• _Aim of the task_
How many of the lines below have the word "truncate" in them? The answer is that number and nothing more.

• _Materials provided_
:::::
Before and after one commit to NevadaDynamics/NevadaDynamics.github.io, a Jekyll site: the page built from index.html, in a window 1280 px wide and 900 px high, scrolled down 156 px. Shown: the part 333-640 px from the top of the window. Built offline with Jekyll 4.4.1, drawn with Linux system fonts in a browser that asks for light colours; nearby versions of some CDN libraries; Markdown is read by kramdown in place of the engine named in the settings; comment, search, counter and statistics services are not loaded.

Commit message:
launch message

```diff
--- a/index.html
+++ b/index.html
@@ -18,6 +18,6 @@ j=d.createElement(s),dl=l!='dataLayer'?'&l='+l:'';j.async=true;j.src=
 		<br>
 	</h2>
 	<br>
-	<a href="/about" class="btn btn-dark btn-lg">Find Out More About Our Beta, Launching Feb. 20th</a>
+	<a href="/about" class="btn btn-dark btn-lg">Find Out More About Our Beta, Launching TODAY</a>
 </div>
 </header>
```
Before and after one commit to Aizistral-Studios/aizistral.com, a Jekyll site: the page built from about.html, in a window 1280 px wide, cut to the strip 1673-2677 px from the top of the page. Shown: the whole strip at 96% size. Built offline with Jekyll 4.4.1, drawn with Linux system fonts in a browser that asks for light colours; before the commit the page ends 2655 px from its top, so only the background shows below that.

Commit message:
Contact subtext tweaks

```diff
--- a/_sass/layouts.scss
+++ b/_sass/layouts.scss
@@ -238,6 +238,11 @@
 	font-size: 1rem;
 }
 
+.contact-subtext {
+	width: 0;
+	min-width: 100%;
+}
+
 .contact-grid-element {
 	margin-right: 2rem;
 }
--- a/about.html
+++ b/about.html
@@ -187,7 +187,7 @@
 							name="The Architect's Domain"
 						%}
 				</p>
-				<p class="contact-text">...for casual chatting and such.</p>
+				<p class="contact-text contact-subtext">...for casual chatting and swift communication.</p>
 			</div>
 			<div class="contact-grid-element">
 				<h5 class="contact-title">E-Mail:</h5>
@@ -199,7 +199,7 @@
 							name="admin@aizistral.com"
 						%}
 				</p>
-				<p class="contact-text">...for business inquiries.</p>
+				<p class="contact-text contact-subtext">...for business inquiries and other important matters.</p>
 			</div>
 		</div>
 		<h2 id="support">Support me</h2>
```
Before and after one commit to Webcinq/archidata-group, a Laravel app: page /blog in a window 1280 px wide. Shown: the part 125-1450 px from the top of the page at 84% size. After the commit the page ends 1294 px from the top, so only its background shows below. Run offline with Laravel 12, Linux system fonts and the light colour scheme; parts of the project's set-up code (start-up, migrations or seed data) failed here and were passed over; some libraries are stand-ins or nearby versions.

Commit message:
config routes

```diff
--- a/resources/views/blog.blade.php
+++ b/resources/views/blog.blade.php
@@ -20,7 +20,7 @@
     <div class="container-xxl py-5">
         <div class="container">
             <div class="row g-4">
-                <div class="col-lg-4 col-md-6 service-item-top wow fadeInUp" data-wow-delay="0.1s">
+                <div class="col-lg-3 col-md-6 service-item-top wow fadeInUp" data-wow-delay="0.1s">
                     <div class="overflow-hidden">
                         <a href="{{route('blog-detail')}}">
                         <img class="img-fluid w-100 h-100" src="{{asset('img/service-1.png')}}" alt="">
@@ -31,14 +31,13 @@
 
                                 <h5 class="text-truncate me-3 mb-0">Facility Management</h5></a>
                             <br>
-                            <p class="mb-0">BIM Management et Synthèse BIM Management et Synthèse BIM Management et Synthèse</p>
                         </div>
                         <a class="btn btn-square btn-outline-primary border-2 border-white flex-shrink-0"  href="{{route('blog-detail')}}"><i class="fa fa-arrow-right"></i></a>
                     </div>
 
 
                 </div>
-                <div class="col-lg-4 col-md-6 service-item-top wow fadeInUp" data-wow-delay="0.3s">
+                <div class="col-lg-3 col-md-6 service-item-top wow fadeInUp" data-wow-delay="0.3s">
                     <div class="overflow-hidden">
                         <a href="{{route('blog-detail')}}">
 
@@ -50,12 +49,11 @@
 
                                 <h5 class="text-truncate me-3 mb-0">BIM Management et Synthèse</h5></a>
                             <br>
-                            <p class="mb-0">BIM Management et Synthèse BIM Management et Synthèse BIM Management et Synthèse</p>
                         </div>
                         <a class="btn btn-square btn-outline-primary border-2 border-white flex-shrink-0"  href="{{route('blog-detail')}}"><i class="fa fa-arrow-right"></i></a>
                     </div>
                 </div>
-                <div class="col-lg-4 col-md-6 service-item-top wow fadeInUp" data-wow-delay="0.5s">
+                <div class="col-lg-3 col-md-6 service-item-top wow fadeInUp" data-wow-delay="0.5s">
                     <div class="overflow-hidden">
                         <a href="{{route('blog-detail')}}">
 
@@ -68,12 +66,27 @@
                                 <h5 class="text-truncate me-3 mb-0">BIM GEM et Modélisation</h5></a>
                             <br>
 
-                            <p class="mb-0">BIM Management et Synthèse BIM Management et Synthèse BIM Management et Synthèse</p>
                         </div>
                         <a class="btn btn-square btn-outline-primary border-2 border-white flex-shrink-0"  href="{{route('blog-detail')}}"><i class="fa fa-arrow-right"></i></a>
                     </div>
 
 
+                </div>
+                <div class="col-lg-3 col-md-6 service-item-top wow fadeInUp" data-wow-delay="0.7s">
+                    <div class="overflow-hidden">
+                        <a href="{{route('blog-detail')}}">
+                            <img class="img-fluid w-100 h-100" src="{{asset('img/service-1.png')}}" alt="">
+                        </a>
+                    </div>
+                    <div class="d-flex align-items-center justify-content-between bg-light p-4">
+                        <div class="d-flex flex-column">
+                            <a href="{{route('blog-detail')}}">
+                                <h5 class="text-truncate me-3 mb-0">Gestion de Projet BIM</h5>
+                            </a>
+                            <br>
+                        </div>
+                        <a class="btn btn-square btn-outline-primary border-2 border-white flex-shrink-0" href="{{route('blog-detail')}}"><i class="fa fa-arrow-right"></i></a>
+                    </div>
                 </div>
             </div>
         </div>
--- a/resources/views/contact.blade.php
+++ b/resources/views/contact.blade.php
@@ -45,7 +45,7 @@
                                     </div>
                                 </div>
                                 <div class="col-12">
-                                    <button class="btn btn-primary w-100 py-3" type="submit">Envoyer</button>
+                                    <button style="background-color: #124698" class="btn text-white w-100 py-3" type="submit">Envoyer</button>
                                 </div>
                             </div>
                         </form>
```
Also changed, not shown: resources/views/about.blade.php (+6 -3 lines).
:::::
• _Written response_
4